This is the first of what I hope will be a short series of blogs offering a helpful look at a few of Tozer’s quotes. Although written mostly 60 to 100 years ago, many of his writings are as relevant today as when he wrote them. Inasmuch as they inspire us to think more highly of our God, I trust they will encourage you in your worship leading.
The Christian conception of God … is so decadent as to be utterly beneath the dignity of the Most High God and actually to constitute for professed believers something amounting to a moral calamity.
With our loss of the sense of majesty has come the further loss of religious awe and consciousness of the divine Presence. We have lost our spirit of worship and our ability to withdraw inwardly to meet God in adoring silence.Dr AW Tozer, The Knowledge of the Holy, Christian Publications Inc, Harrisburg, Pennsylvania
Now I do believe that the last 50 years have seen considerable change in the area of worship, and that in many ways the missing jewel has been rediscovered.

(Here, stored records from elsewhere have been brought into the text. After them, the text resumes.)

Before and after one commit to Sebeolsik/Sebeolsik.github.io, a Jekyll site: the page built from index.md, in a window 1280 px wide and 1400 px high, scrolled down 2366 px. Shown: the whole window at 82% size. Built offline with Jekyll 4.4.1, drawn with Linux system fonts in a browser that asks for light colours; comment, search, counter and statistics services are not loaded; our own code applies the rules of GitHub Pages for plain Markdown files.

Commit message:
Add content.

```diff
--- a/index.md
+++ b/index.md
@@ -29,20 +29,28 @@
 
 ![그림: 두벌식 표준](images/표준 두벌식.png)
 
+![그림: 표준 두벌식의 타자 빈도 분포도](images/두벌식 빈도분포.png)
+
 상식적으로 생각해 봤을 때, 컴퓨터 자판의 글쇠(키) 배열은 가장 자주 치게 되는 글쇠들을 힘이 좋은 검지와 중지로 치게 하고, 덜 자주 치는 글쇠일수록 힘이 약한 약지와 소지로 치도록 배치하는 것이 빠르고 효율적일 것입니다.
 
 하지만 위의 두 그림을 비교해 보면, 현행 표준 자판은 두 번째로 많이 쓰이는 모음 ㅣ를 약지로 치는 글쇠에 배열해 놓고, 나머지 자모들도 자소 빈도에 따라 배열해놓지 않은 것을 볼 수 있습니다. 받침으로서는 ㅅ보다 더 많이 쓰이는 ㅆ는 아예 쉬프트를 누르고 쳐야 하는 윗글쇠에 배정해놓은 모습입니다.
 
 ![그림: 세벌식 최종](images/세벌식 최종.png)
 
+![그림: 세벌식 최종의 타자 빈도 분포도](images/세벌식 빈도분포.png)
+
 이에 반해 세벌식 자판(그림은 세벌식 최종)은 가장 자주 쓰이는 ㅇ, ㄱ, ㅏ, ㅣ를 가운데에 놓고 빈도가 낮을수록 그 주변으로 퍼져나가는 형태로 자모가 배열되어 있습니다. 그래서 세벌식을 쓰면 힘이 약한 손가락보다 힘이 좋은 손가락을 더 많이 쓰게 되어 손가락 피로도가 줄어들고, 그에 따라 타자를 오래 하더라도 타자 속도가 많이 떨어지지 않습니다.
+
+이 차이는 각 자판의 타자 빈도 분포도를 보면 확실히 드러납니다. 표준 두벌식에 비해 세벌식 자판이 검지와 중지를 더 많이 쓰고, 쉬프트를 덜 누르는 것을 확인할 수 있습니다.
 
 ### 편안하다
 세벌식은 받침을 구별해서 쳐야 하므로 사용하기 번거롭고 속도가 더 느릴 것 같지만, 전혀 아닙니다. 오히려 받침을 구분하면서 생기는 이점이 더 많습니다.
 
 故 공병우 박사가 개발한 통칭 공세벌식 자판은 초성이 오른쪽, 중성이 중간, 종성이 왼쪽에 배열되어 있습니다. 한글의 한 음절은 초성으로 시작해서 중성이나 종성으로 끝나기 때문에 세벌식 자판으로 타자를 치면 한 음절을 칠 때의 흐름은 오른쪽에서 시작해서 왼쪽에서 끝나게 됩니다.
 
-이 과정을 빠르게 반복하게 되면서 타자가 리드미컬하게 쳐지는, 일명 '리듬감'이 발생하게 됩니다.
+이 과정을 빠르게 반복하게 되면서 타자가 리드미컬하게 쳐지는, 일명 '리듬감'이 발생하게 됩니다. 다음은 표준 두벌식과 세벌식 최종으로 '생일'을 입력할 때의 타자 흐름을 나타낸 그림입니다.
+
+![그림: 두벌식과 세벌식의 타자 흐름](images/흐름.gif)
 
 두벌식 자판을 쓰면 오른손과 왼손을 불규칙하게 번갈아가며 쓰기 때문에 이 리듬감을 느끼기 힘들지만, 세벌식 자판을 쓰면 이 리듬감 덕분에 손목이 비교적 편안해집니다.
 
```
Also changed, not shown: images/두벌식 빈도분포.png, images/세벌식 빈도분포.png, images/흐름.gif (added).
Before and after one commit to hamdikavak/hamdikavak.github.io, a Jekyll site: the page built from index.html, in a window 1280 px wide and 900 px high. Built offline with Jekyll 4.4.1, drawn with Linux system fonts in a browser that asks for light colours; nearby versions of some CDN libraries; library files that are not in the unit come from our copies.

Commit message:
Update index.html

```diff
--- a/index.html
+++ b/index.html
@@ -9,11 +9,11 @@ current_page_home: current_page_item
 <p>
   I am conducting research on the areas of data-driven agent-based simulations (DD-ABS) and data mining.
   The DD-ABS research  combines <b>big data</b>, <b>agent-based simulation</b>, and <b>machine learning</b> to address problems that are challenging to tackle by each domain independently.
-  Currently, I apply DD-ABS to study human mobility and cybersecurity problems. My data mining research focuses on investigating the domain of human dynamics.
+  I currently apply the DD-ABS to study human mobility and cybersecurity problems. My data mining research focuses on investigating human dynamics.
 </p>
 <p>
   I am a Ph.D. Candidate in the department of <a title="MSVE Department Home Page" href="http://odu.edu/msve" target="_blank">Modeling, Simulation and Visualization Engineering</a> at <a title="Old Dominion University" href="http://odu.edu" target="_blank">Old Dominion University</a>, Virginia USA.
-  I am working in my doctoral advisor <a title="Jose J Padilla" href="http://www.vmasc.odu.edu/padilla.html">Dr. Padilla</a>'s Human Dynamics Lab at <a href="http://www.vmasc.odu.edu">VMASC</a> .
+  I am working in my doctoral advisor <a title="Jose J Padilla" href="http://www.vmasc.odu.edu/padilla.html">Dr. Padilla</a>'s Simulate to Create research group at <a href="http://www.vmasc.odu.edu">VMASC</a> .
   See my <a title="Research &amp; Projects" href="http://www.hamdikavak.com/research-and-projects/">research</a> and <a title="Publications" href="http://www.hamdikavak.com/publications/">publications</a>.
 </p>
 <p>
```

If you want a thorough outline of the people and movements that have shaped these changes, I recommend Les Moir’s book Missing Jewel. However, two things in this Tozer quote still challenge us today.
The first is the call to recognise the majesty, the greatness and the glory of our God. Too many modern worship songs have emphasised our friendship with God, the intimacy He offers, our acceptance, our adoption, and our freedom. All these things are true and real, but must be held in tension with the awesome grandeur, the glorious, almost indescribable, majesty of our God and of our Lord Jesus Christ. The bigger our vision of God is, and the greater the depth and breadth of our worship, then the more our lives will reflect and communicate His love to the dead world around us.
The second is what Tozer calls “our ability to withdraw inwardly to meet God in adoring silence”. We have multiple Bible translations at the press of a button, we can access millions of worship songs at any moment, we have a huge choice of inspirational notes and books to help us, in short we have every means of help to worship, study and pray constantly available. But are we able to withdraw to a private place with the Father, as Jesus did? Are we able to put aside all distractions and simply commune with our God? Can we express our love and admiration to Him in our own words, from the heart, in a pure and godly silence?
Honestly speaking, I often struggle with both these things, but I long for a deeper, fuller, higher vision of God. And I yearn for a greater depth of personal worship, helped by the tools and the technology, but ultimately involving just my Lord and myself.